*Requirement:* Copy the entries below exactly. Images do not belong in the copy.

Dataset entries
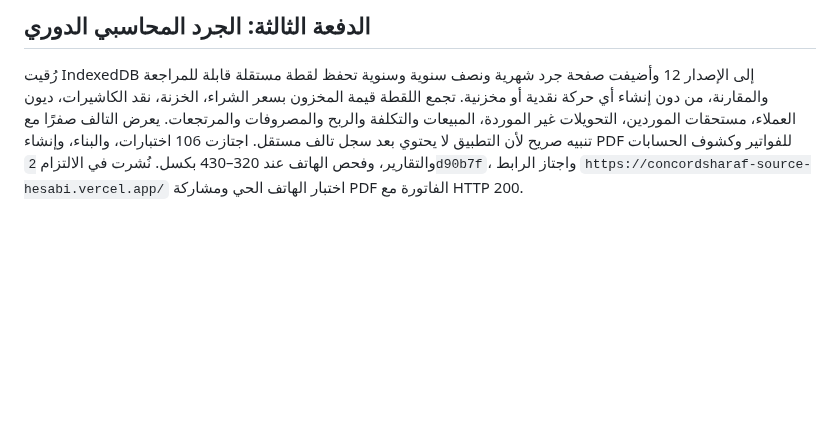
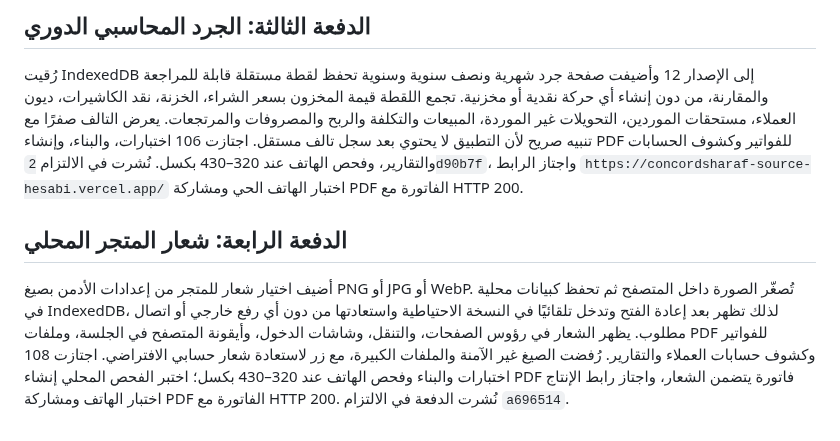
Before and after one commit to concordsharaf-source/hesabi, a Markdown page: verification-notes.md, the part around the change. GitHub-like rendering; blank space fills up the shorter version.

Commit message:
docs: verify local store branding

```diff
--- a/verification-notes.md
+++ b/verification-notes.md
@@ -382,3 +382,6 @@
 
 ## الدفعة الثالثة: الجرد المحاسبي الدوري
 رُقيت IndexedDB إلى الإصدار 12 وأضيفت صفحة جرد شهرية ونصف سنوية وسنوية تحفظ لقطة مستقلة قابلة للمراجعة والمقارنة، من دون إنشاء أي حركة نقدية أو مخزنية. تجمع اللقطة قيمة المخزون بسعر الشراء، الخزنة، نقد الكاشيرات، ديون العملاء، مستحقات الموردين، التحويلات غير الموردة، المبيعات والتكلفة والربح والمصروفات والمرتجعات. يعرض التالف صفرًا مع تنبيه صريح لأن التطبيق لا يحتوي بعد سجل تالف مستقل. اجتازت 106 اختبارات، والبناء، وإنشاء PDF للفواتير وكشوف الحسابات والتقارير، وفحص الهاتف عند 320–430 بكسل. نُشرت في الالتزام `2d90b7f`، واجتاز الرابط `https://concordsharaf-source-hesabi.vercel.app/` اختبار الهاتف الحي ومشاركة PDF الفاتورة مع HTTP 200.
+
+## الدفعة الرابعة: شعار المتجر المحلي
+أضيف اختيار شعار للمتجر من إعدادات الأدمن بصيغ PNG أو JPG أو WebP. تُصغّر الصورة داخل المتصفح ثم تحفظ كبيانات محلية في IndexedDB، لذلك تظهر بعد إعادة الفتح وتدخل تلقائيًا في النسخة الاحتياطية واستعادتها من دون أي رفع خارجي أو اتصال مطلوب. يظهر الشعار في رؤوس الصفحات، والتنقل، وشاشات الدخول، وأيقونة المتصفح في الجلسة، وملفات PDF للفواتير وكشوف حسابات العملاء والتقارير. رُفضت الصيغ غير الآمنة والملفات الكبيرة، مع زر لاستعادة شعار حسابي الافتراضي. اجتازت 108 اختبارات والبناء وفحص الهاتف عند 320–430 بكسل؛ اختبر الفحص المحلي إنشاء PDF فاتورة يتضمن الشعار، واجتاز رابط الإنتاج اختبار الهاتف ومشاركة PDF الفاتورة مع HTTP 200. نُشرت الدفعة في الالتزام `a696514`.
```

*Answer area:*
Before and after one commit to concordsharaf-source/hesabi, a Markdown page: verification-notes.md, the part around the change. GitHub-like rendering; blank space fills up the shorter version.

Commit message:
docs: verify local store branding

```diff
--- a/verification-notes.md
+++ b/verification-notes.md
@@ -382,3 +382,6 @@
 
 ## الدفعة الثالثة: الجرد المحاسبي الدوري
 رُقيت IndexedDB إلى الإصدار 12 وأضيفت صفحة جرد شهرية ونصف سنوية وسنوية تحفظ لقطة مستقلة قابلة للمراجعة والمقارنة، من دون إنشاء أي حركة نقدية أو مخزنية. تجمع اللقطة قيمة المخزون بسعر الشراء، الخزنة، نقد الكاشيرات، ديون العملاء، مستحقات الموردين، التحويلات غير الموردة، المبيعات والتكلفة والربح والمصروفات والمرتجعات. يعرض التالف صفرًا مع تنبيه صريح لأن التطبيق لا يحتوي بعد سجل تالف مستقل. اجتازت 106 اختبارات، والبناء، وإنشاء PDF للفواتير وكشوف الحسابات والتقارير، وفحص الهاتف عند 320–430 بكسل. نُشرت في الالتزام `2d90b7f`، واجتاز الرابط `https://concordsharaf-source-hesabi.vercel.app/` اختبار الهاتف الحي ومشاركة PDF الفاتورة مع HTTP 200.
+
+## الدفعة الرابعة: شعار المتجر المحلي
+أضيف اختيار شعار للمتجر من إعدادات الأدمن بصيغ PNG أو JPG أو WebP. تُصغّر الصورة داخل المتصفح ثم تحفظ كبيانات محلية في IndexedDB، لذلك تظهر بعد إعادة الفتح وتدخل تلقائيًا في النسخة الاحتياطية واستعادتها من دون أي رفع خارجي أو اتصال مطلوب. يظهر الشعار في رؤوس الصفحات، والتنقل، وشاشات الدخول، وأيقونة المتصفح في الجلسة، وملفات PDF للفواتير وكشوف حسابات العملاء والتقارير. رُفضت الصيغ غير الآمنة والملفات الكبيرة، مع زر لاستعادة شعار حسابي الافتراضي. اجتازت 108 اختبارات والبناء وفحص الهاتف عند 320–430 بكسل؛ اختبر الفحص المحلي إنشاء PDF فاتورة يتضمن الشعار، واجتاز رابط الإنتاج اختبار الهاتف ومشاركة PDF الفاتورة مع HTTP 200. نُشرت الدفعة في الالتزام `a696514`.
```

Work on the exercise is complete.